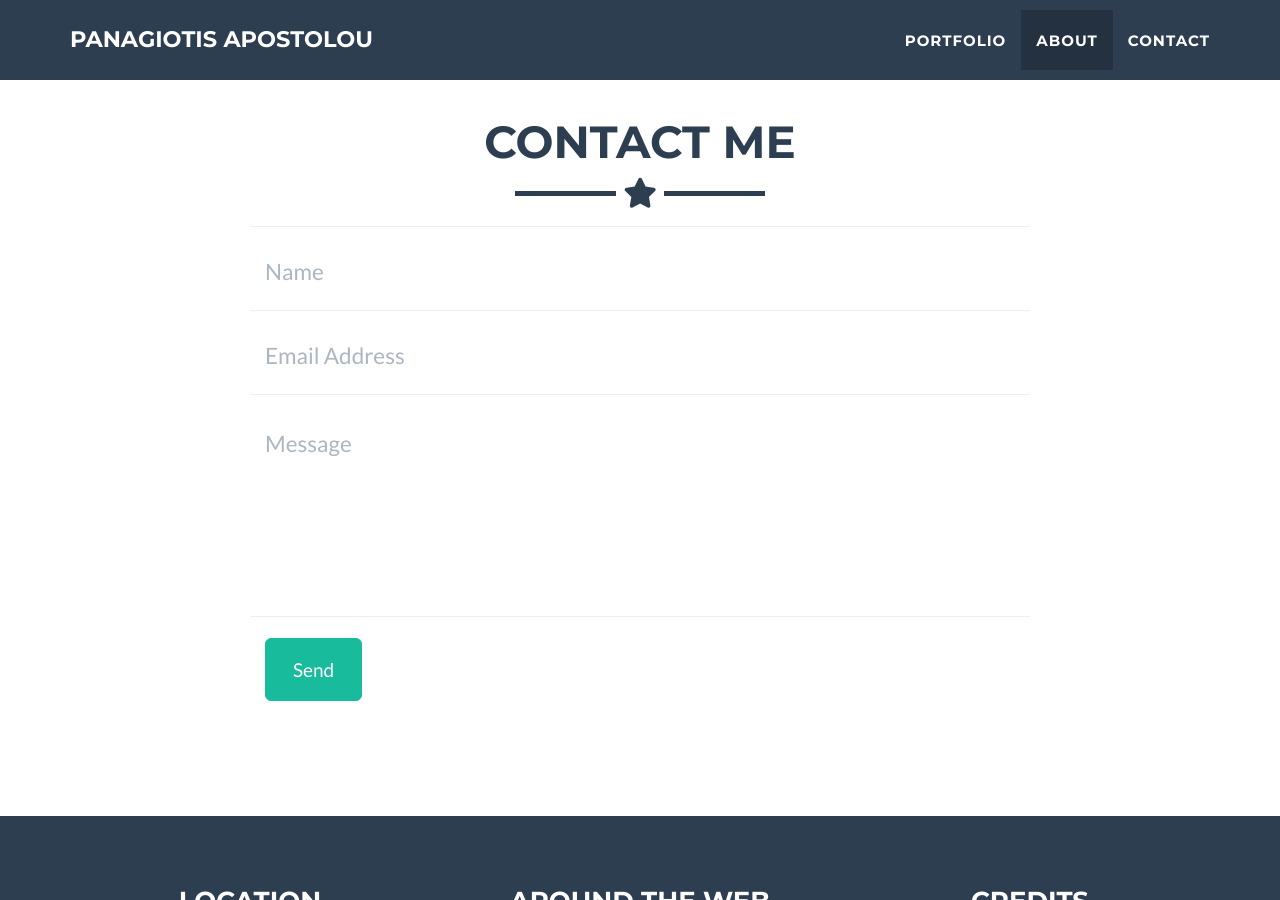
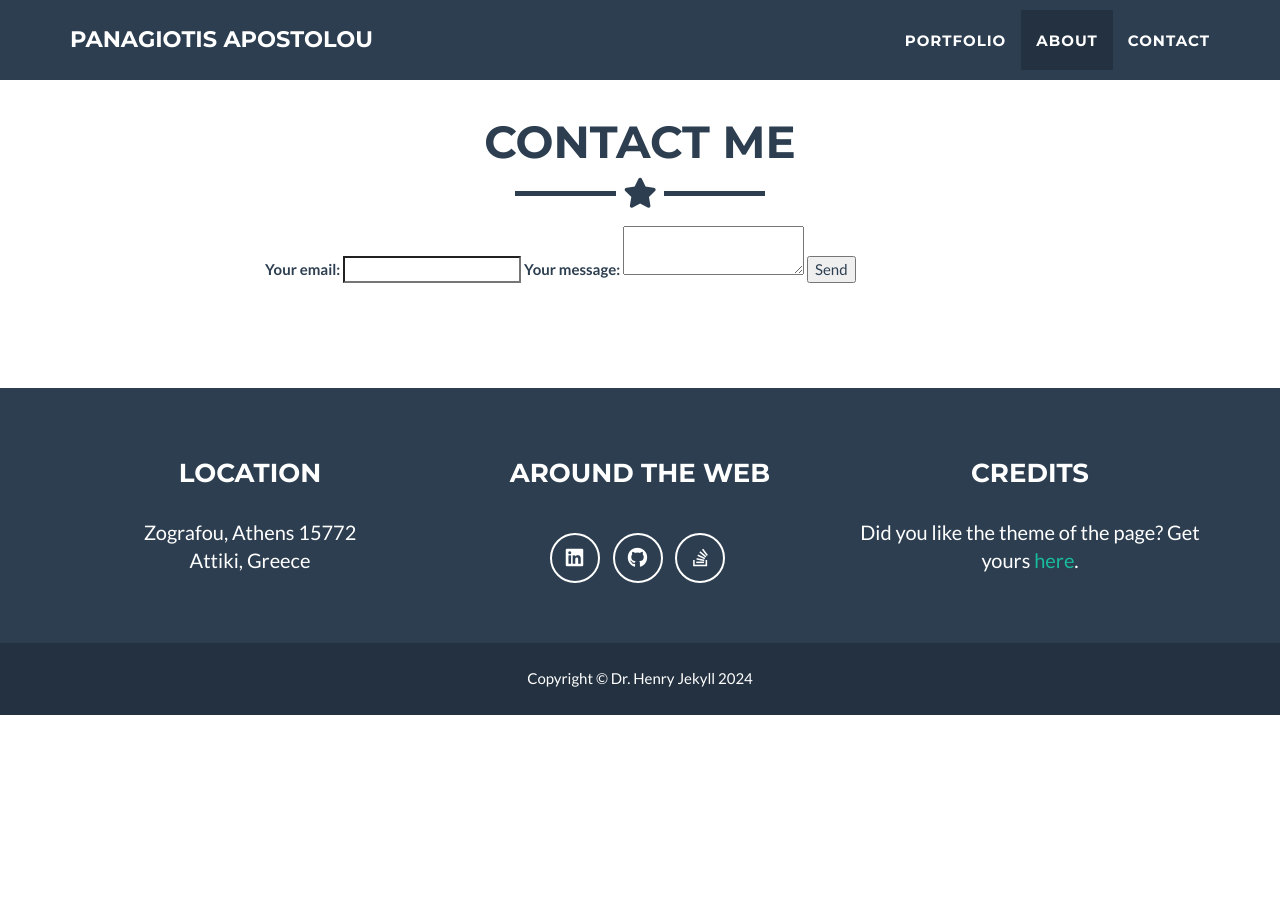
Before and after one commit to PanagiotisApostolou/PanagiotisApostolou.github.io, a Jekyll site: the page built from _posts/2014-07-18-project-1.markdown, in a window 1280 px wide and 900 px high, scrolled down 2145 px. Built offline with Jekyll 4.4.1, drawn with Linux system fonts in a browser that asks for light colours; after the commit the page ends 2860 px from its top, so only the background shows below that.

Commit message:
Update contact_static.html

```diff
--- a/_includes/contact_static.html
+++ b/_includes/contact_static.html
@@ -9,43 +9,22 @@
     </div>
     <div class="row">
       <div class="col-lg-8 col-lg-offset-2">
-        <form action="//formspree.io/{{ site.email }}" method="POST" name="sentMessage" id="contactForm" novalidate>
-          <div class="row control-group">
-            <div class="form-group col-xs-12 floating-label-form-group controls">
-              <label for="name">Name</label>
-              <input type="text" name="name" class="form-control" placeholder="Name" id="name" required
-                data-validation-required-message="Please enter your name.">
-              <p class="help-block text-danger"></p>
-            </div>
-          </div>
-          <div class="row control-group">
-            <div class="form-group col-xs-12 floating-label-form-group controls">
-              <label for="email">Email Address</label>
-              <input type="email" name="_replyto" class="form-control" placeholder="Email Address" id="email" required
-                data-validation-required-message="Please enter your email address.">
-              <p class="help-block text-danger"></p>
-            </div>
-          </div>
-          <div>
-            <input type="hidden" name="_subject" value="New submission!">
-            <input type="text" name="_gotcha" style="display:none" />
-          </div>
-          <div class="row control-group">
-            <div class="form-group col-xs-12 floating-label-form-group controls">
-              <label for="message">Message</label>
-              <textarea rows="5" name="message" class="form-control" placeholder="Message" id="message" required
-                data-validation-required-message="Please enter a message."></textarea>
-              <p class="help-block text-danger"></p>
-            </div>
-          </div>
-          <br>
-          <div id="success"></div>
-          <div class="row">
-            <div class="form-group col-xs-12">
-              <button type="submit" class="btn btn-success btn-lg">Send</button>
-            </div>
-          </div>
-        </form>
+        <form
+  action="https://formspree.io/f/xqkroyev"
+  method="POST"
+>
+  <label>
+    Your email:
+    <input type="email" name="email">
+  </label>
+  <label>
+    Your message:
+    <textarea name="message"></textarea>
+  </label>
+  <!-- your other form fields go here -->
+  <button type="submit">Send</button>
+</form>
+
       </div>
     </div>
   </div>
```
====================
* **Exercise objective**
Where a line of the data holds the word "method", copy that line.

* **Response to this task**
-        <form action="//formspree.io/{{ site.email }}" method="POST" name="sentMessage" id="contactForm" novalidate>
+  method="POST"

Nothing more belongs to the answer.